● **Action item**: Start at the line that contains "B->>S: PICKER_REQUESTED(color, id)". Repeat it and each line after it, exactly, up to and including the final line of the data.

++++ Data section ++++

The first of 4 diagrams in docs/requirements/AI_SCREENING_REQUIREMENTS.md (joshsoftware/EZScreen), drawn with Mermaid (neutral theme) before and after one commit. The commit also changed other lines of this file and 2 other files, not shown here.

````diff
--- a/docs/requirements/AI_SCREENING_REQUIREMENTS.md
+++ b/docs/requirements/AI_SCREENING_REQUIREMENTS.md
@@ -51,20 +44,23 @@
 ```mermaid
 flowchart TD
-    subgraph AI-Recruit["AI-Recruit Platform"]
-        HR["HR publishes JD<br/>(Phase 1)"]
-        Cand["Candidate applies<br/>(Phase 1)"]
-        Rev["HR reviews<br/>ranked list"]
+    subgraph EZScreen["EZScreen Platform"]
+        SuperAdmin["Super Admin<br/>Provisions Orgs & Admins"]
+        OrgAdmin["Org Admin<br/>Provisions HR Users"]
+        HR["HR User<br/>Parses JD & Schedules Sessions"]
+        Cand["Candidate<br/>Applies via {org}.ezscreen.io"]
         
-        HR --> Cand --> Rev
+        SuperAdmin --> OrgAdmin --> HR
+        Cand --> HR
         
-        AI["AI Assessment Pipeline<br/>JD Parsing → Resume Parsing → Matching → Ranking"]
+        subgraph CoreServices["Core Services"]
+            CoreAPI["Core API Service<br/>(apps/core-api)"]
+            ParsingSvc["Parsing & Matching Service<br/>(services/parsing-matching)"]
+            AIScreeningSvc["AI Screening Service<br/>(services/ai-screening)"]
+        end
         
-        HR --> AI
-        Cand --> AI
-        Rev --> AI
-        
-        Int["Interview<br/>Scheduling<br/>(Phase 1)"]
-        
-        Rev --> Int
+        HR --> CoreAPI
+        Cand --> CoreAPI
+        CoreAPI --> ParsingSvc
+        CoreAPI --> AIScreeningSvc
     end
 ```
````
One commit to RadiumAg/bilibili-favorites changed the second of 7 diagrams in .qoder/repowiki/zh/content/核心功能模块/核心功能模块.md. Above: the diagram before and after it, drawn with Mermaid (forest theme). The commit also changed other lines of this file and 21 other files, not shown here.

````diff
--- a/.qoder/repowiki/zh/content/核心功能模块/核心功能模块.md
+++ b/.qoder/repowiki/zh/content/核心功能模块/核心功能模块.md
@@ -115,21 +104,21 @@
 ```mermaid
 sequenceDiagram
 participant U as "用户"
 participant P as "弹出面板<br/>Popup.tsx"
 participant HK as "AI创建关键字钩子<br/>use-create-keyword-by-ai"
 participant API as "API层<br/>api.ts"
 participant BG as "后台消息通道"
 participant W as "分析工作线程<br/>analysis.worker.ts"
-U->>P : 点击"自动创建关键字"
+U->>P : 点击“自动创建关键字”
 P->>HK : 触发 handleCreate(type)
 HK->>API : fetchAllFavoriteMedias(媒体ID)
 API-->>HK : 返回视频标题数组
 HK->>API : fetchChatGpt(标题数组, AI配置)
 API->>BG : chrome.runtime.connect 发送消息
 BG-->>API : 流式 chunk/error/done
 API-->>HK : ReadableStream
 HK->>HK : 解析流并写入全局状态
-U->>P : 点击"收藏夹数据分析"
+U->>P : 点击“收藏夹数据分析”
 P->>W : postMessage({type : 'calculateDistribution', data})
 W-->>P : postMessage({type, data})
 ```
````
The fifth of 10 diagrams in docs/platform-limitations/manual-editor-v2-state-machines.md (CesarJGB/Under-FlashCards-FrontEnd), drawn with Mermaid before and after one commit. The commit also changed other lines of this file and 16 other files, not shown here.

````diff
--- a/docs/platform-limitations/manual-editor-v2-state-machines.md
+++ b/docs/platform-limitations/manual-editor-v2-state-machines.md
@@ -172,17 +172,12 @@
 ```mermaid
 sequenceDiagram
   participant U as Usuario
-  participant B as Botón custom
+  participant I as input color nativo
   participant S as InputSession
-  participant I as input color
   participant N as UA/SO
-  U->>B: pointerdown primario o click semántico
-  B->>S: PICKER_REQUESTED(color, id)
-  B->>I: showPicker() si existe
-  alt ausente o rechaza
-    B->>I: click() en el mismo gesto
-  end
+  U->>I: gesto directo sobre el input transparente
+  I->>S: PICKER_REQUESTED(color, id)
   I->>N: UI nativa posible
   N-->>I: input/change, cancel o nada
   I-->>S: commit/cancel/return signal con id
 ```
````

++++

● **Exercise response**:
-  B->>S: PICKER_REQUESTED(color, id)
-  B->>I: showPicker() si existe
-  alt ausente o rechaza
-    B->>I: click() en el mismo gesto
-  end
+  U->>I: gesto directo sobre el input transparente
+  I->>S: PICKER_REQUESTED(color, id)
   I->>N: UI nativa posible
   N-->>I: input/change, cancel o nada
   I-->>S: commit/cancel/return signal con id
 ```
````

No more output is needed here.